By Christopher Ferlo, PT, Center Manager at Milford Center
More than half of skiing injuries involve the lower extremity, with more than 30 percent of injuries directly related to the knee. While the introduction of bindings that release has nearly eliminated skiing-related leg fractures in the past 30 years, MCL sprains, ACL sprains and meniscal cartilage tears remain common.
From a physical therapist’s perspective, body preparation is essential to preventing ski-related knee injuries. Body preparation can be achieved through cardiovascular fitness, range of motion and flexibility exercises, ski-specific exercises, balance and proprioception exercises, dynamic functional movements and core-strengthening exercises. Physical therapy is a good option for learning about and treating ski-related knee injuries, including training and exercises specific for returning to full participation in the sport.

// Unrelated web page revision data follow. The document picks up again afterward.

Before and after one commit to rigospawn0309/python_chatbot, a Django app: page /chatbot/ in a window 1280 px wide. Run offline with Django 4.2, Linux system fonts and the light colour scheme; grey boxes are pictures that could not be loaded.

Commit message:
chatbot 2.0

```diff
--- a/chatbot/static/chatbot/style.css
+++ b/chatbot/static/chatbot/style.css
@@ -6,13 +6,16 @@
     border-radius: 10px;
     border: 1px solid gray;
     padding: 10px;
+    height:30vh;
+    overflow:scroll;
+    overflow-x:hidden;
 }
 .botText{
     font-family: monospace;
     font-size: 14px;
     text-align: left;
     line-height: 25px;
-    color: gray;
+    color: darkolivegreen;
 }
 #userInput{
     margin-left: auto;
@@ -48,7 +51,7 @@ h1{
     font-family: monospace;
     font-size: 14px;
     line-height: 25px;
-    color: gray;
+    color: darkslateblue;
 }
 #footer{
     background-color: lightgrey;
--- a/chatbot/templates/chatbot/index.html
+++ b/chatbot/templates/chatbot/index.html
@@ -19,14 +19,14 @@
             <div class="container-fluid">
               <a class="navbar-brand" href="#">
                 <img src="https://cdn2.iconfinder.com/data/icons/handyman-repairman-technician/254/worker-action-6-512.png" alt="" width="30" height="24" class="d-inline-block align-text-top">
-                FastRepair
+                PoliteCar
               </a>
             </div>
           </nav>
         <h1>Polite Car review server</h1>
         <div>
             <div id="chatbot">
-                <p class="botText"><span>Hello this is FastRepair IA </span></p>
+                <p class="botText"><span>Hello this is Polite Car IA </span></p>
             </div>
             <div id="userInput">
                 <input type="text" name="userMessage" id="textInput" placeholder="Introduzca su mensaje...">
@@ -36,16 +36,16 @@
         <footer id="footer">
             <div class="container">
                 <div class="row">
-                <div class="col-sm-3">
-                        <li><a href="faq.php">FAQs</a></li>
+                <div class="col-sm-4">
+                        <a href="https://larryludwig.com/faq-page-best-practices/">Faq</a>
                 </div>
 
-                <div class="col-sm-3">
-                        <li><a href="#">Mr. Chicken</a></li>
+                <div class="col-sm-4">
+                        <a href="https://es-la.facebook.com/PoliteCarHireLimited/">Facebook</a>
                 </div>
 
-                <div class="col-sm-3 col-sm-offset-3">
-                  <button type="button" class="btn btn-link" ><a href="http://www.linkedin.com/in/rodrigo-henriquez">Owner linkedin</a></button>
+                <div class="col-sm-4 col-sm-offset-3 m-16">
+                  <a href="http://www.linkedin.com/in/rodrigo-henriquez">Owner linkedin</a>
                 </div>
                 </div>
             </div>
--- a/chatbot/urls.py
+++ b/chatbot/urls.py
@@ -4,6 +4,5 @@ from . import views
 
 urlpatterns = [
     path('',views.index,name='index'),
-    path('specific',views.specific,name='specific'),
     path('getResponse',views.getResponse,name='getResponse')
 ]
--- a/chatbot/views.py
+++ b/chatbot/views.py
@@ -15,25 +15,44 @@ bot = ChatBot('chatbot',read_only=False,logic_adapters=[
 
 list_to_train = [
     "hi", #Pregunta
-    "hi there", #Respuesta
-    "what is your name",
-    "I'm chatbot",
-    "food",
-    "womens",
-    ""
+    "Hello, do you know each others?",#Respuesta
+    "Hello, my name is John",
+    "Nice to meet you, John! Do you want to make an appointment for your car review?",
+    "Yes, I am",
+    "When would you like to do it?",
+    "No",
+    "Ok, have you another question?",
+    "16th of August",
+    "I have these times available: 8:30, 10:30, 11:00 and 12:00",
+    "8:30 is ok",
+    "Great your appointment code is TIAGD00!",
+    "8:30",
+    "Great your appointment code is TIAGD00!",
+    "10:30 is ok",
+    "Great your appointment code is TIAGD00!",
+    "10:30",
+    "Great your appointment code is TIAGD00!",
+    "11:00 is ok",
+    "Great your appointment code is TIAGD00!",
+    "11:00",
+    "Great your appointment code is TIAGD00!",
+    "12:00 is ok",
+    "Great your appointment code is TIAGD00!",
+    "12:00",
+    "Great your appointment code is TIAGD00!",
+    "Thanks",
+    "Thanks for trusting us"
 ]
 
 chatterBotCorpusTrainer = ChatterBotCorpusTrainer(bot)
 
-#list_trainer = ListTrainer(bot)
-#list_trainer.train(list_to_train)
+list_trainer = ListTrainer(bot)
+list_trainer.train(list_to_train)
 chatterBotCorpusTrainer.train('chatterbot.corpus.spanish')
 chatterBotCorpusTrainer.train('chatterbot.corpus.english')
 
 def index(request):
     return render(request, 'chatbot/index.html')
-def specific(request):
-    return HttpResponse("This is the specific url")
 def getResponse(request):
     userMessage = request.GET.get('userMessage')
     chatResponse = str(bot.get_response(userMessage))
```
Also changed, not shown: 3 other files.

Although all ski-related injuries cannot be avoided, many can be prevented through proper training, conditioning and preparation. If a knee injury is suspected, seek immediate medical advice and treatment.